While there will no doubt be an array of dazzling fireworks near our holiday lodges in Suffolk, the history of the firework couldn’t be further away from the UK.
The discovery of fireworks in the basic form (the formula) is thought to have occurred purely by accident as many as 2,000 years ago in China.
It is believed that a cook in China unintentionally mixed three common kitchen ingredients; KNO3, Sulphur and Charcoal.
These ‘ingredients’ were heated over a fire and dried to produce a black flaky powder which burned with a loud bang once it was ignited. This rudimentary, early mixture is what we have come to know in today’s world as gun powder.
The Chinese decided to name this new enthralling black powder "huo yao" or "Fire Chemical" to us, to which they developed it further. The mixture was inserted into the hollow of a bamboo stick, which was then tossed into a fire. When it landed in the fire the gases produced by the ignited burning powder inside caused an enormous build-up of pressure and subsequently blasted the tube apart in spectacular form. This is what we know as the earliest form of fire crackers.
From then on, fire crackers played a vital part to Chinese festivities of all kinds, including religious rituals and weddings. They were essential for these festivities as they were considered to produce a bang that was loud enough to ward off evil spirits!

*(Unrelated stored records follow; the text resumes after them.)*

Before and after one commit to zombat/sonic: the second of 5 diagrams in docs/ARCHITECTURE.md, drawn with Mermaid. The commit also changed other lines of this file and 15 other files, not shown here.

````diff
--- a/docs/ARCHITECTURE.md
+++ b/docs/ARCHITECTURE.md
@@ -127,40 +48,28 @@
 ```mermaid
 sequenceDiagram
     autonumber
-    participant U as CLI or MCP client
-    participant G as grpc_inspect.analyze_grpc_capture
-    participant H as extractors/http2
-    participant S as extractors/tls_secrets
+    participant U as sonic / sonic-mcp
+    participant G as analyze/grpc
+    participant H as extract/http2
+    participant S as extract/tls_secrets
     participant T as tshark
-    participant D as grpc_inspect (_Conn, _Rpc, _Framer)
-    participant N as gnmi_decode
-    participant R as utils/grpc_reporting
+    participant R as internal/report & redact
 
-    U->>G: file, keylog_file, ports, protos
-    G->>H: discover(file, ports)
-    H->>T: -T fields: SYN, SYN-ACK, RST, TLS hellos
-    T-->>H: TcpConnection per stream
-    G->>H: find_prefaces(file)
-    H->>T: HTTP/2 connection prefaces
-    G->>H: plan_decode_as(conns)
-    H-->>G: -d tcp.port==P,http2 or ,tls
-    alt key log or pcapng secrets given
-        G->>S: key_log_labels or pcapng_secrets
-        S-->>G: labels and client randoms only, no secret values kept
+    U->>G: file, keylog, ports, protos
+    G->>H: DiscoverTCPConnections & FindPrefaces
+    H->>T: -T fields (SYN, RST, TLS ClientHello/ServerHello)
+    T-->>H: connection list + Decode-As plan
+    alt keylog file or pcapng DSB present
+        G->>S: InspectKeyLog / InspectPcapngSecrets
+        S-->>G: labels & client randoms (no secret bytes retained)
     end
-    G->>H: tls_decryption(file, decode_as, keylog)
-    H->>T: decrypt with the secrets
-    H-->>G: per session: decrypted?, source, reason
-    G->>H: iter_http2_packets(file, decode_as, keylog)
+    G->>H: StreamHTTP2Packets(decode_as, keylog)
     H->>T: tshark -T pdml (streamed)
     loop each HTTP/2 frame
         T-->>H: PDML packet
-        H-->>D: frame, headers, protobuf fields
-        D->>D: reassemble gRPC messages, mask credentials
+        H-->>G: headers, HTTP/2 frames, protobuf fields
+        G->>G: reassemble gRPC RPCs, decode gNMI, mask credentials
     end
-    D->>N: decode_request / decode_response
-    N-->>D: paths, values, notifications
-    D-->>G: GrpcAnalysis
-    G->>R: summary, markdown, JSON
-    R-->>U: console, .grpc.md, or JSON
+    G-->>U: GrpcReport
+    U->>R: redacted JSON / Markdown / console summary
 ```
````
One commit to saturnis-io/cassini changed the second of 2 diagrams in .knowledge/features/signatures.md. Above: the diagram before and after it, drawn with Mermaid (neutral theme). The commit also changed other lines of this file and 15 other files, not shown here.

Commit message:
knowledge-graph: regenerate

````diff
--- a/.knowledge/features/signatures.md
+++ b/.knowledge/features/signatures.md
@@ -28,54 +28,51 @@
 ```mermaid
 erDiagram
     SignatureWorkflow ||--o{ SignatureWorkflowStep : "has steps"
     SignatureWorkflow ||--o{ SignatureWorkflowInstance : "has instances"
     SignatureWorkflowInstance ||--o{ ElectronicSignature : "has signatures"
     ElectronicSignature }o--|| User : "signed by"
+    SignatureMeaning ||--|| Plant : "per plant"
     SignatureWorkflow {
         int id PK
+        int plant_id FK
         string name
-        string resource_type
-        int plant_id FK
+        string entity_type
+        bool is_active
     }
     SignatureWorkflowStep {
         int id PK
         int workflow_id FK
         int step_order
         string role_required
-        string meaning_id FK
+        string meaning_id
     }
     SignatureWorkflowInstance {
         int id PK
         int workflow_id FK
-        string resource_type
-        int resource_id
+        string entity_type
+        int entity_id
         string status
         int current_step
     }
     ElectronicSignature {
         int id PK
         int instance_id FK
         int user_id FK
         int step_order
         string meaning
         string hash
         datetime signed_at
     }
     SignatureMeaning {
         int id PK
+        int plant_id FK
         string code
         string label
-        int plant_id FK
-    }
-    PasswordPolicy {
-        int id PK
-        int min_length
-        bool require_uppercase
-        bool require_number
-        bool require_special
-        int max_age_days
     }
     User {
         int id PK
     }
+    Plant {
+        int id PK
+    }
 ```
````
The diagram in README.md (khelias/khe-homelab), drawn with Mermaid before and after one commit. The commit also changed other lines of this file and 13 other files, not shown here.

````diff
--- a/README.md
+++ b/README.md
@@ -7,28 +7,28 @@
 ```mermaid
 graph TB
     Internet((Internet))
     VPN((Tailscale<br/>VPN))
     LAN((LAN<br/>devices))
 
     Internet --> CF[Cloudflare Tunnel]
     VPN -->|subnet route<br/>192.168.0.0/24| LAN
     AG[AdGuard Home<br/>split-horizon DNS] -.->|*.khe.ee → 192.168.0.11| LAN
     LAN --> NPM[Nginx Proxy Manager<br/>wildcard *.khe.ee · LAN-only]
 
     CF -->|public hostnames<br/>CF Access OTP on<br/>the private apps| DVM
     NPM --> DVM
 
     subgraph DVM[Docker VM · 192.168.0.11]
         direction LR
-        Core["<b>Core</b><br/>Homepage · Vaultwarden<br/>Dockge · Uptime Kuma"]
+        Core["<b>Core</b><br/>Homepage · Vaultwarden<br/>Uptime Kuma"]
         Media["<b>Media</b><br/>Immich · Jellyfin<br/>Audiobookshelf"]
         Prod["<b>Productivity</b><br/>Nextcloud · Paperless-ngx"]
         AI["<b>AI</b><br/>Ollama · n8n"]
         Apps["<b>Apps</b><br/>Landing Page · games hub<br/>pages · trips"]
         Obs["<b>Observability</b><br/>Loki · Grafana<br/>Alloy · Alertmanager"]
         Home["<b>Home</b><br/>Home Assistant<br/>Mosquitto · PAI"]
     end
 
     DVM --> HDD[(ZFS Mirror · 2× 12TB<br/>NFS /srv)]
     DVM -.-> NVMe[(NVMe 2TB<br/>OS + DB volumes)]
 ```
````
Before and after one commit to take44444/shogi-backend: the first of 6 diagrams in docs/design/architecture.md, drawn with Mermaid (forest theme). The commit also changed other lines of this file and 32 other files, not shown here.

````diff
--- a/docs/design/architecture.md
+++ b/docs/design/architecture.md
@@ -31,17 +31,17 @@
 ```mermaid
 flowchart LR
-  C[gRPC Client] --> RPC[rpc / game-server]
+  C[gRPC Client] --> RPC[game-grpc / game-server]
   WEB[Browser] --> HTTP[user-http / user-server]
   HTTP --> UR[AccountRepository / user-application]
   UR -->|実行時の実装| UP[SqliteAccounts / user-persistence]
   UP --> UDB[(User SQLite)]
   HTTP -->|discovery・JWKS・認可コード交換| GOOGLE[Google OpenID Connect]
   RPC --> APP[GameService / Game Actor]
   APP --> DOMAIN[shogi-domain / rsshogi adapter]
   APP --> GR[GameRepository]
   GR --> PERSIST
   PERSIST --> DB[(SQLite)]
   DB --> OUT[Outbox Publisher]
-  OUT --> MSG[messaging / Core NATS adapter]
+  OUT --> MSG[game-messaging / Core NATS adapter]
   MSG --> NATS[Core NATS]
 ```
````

It didn’t take long for the word and knowledge of fireworks to spread to the western world. An English Scholar, Roger Bacon who lived from 1214 to 1294, was one of the first Europeans to study gunpowder. He understood that it was the Salt Peter (KNO3) that was the driving force behind the explosion. He was also very aware that his findings had the dangerous potential of utterly revolutionising warfare. Due to this he took to writing his findings in code, as a vain attempt to save lives should his discovery reach the hands of the wrong people. We’re sure Bacon would be pleased to know that his code wasn’t deciphered for hundreds of years.
Come 1560 and European Chemists accomplished the feat of making gunpowder as explosive as possible through experimentation with the ingredients’ ratios. The final quantities were set as Salt Peter 75%, Charcoal 15%, and Sulphur 10%, and these ratios are still used today some 500 years later!
The result of the chemists’ findings brought about the end of medieval warfare due to the fact that metal armour could now be punctured by bullets, and the seemingly impenetrable walls of castles were now no match for cannon balls fired using explosions, as they simply smashed them to pieces.
Did you know that the true credit for developing fireworks into a genuine art form goes to the Italians? It was their development of aerial shells that propelled upward and exploded into a fountain of colour, thus lighting up the night sky for the enjoyment of dazzled onlookers.
Over time these firework displays evolved into more and more elaborate shows, progressively working their way into the back gardens of ordinary families. For a good 2,000 years, the only colours fireworks were able to yield were yellows and oranges with the use of steel and charcoal. However, during the 19th Century pyrotechnicians had the technology at their disposal to introduce reds, greens and blues to their displays.